* What to do
Once the pictures are set aside, repeat all of the data below exactly.

----

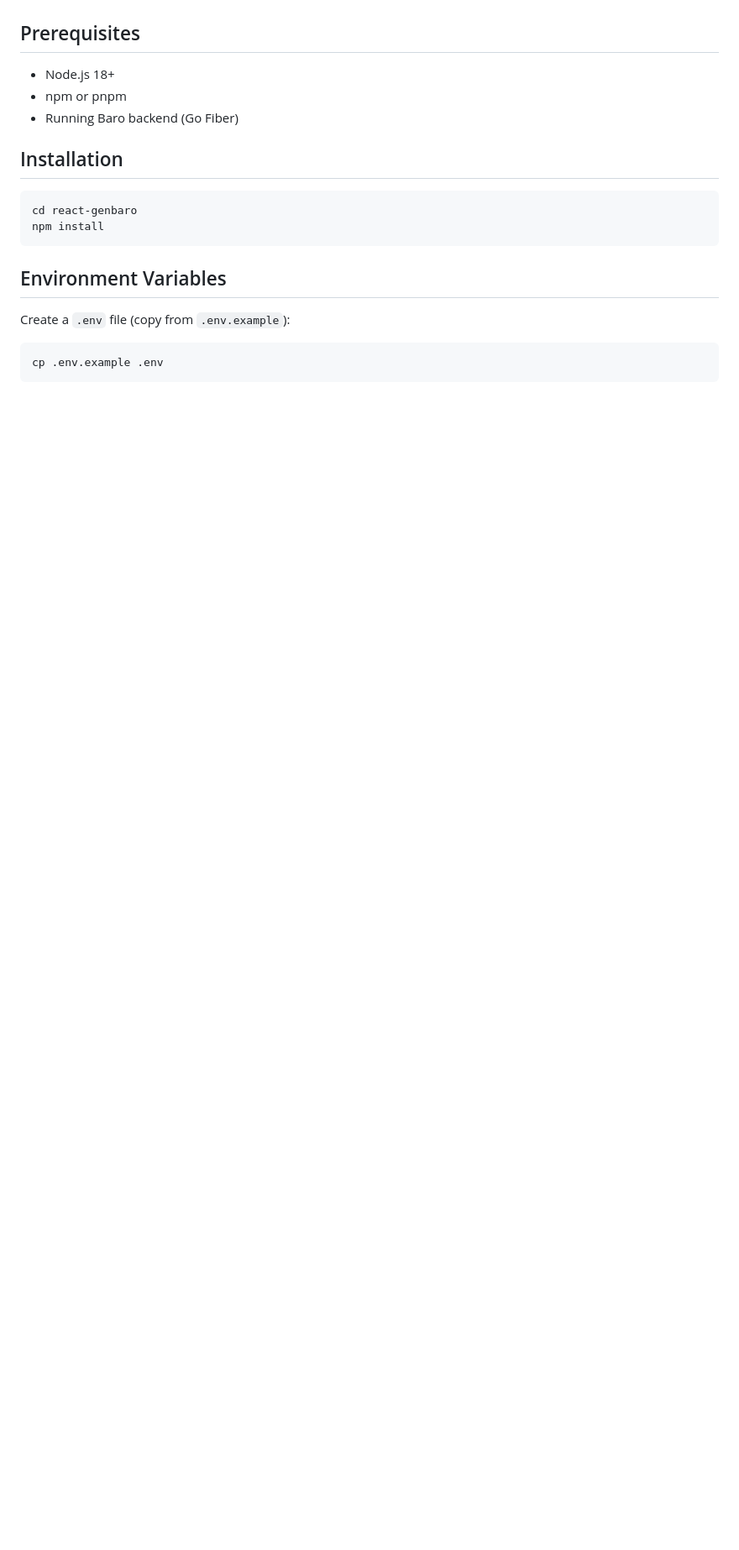
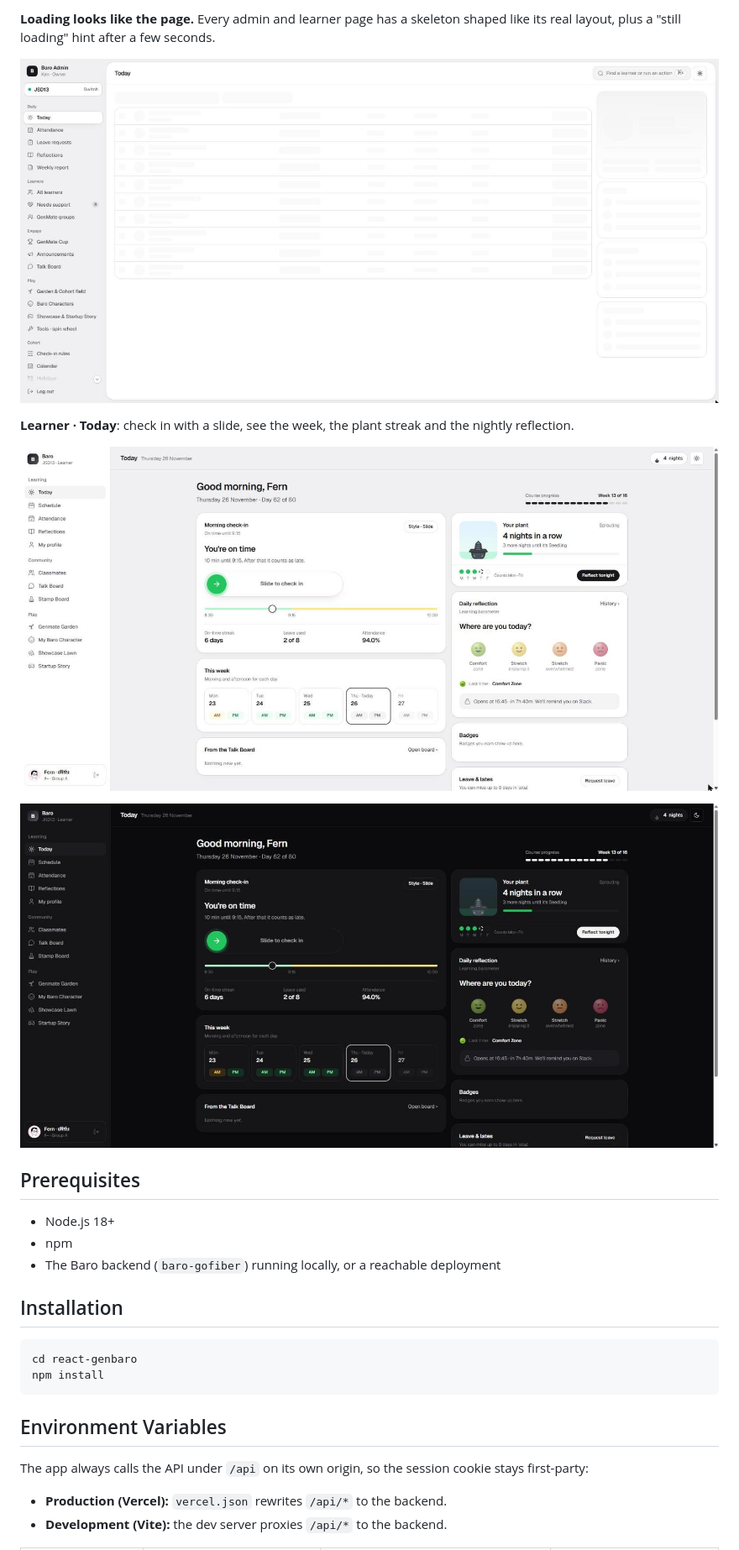
Before and after one commit to KantaKan/react-genbaro, a Markdown page: README.md, the part around one of its changes. Shown at 84% size. Rendered like a GitHub page; pictures changed too: docs/screenshots/admin-today-loading.jpg (added), docs/screenshots/learner-today-dark.jpg (added), docs/screenshots/learner-today.jpg (added); blank space fills up the shorter version.

````diff
--- a/README.md
+++ b/README.md
@@ -4,9 +17,18 @@ React-based frontend for the Baro learner reflection system.
+**Loading looks like the page.** Every admin and learner page has a skeleton shaped like its real layout, plus a "still loading" hint after a few seconds.
+
+![Admin Today loading skeleton](docs/screenshots/admin-today-loading.jpg)
+
+**Learner · Today**: check in with a slide, see the week, the plant streak and the nightly reflection.
+
+![Learner Today](docs/screenshots/learner-today.jpg)
+
+![Learner Today in dark mode](docs/screenshots/learner-today-dark.jpg)
 
 ## Prerequisites
 
 - Node.js 18+
-- npm or pnpm
-- Running Baro backend (Go Fiber)
+- npm
+- The Baro backend (`baro-gofiber`) running locally, or a reachable deployment
 
 ## Installation
 
@@ -17,9 +39,8 @@ npm install
 
 ## Environment Variables
 
-Create a `.env` file (copy from `.env.example`):
+The app always calls the API under `/api` on its own origin, so the session cookie stays first-party:
 
-```bash
-cp .env.example .env
-```
+- **Production (Vercel):** `vercel.json` rewrites `/api/*` to the backend.
+- **Development (Vite):** the dev server proxies `/api/*` to the backend.
 
````
Also changed, not shown: other parts of README.md (+64 -124 lines), docs/screenshots/admin-today-dark-instant-mark.jpg (added), docs/screenshots/admin-today.jpg (added).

----

* Result of the exercise
Before and after one commit to KantaKan/react-genbaro, a Markdown page: README.md, the part around one of its changes. Shown at 84% size. Rendered like a GitHub page; pictures changed too: docs/screenshots/admin-today-loading.jpg (added), docs/screenshots/learner-today-dark.jpg (added), docs/screenshots/learner-today.jpg (added); blank space fills up the shorter version.

````diff
--- a/README.md
+++ b/README.md
@@ -4,9 +17,18 @@ React-based frontend for the Baro learner reflection system.
+**Loading looks like the page.** Every admin and learner page has a skeleton shaped like its real layout, plus a "still loading" hint after a few seconds.
+
+![Admin Today loading skeleton](docs/screenshots/admin-today-loading.jpg)
+
+**Learner · Today**: check in with a slide, see the week, the plant streak and the nightly reflection.
+
+![Learner Today](docs/screenshots/learner-today.jpg)
+
+![Learner Today in dark mode](docs/screenshots/learner-today-dark.jpg)
 
 ## Prerequisites
 
 - Node.js 18+
-- npm or pnpm
-- Running Baro backend (Go Fiber)
+- npm
+- The Baro backend (`baro-gofiber`) running locally, or a reachable deployment
 
 ## Installation
 
@@ -17,9 +39,8 @@ npm install
 
 ## Environment Variables
 
-Create a `.env` file (copy from `.env.example`):
+The app always calls the API under `/api` on its own origin, so the session cookie stays first-party:
 
-```bash
-cp .env.example .env
-```
+- **Production (Vercel):** `vercel.json` rewrites `/api/*` to the backend.
+- **Development (Vite):** the dev server proxies `/api/*` to the backend.
 
````
Also changed, not shown: other parts of README.md (+64 -124 lines), docs/screenshots/admin-today-dark-instant-mark.jpg (added), docs/screenshots/admin-today.jpg (added).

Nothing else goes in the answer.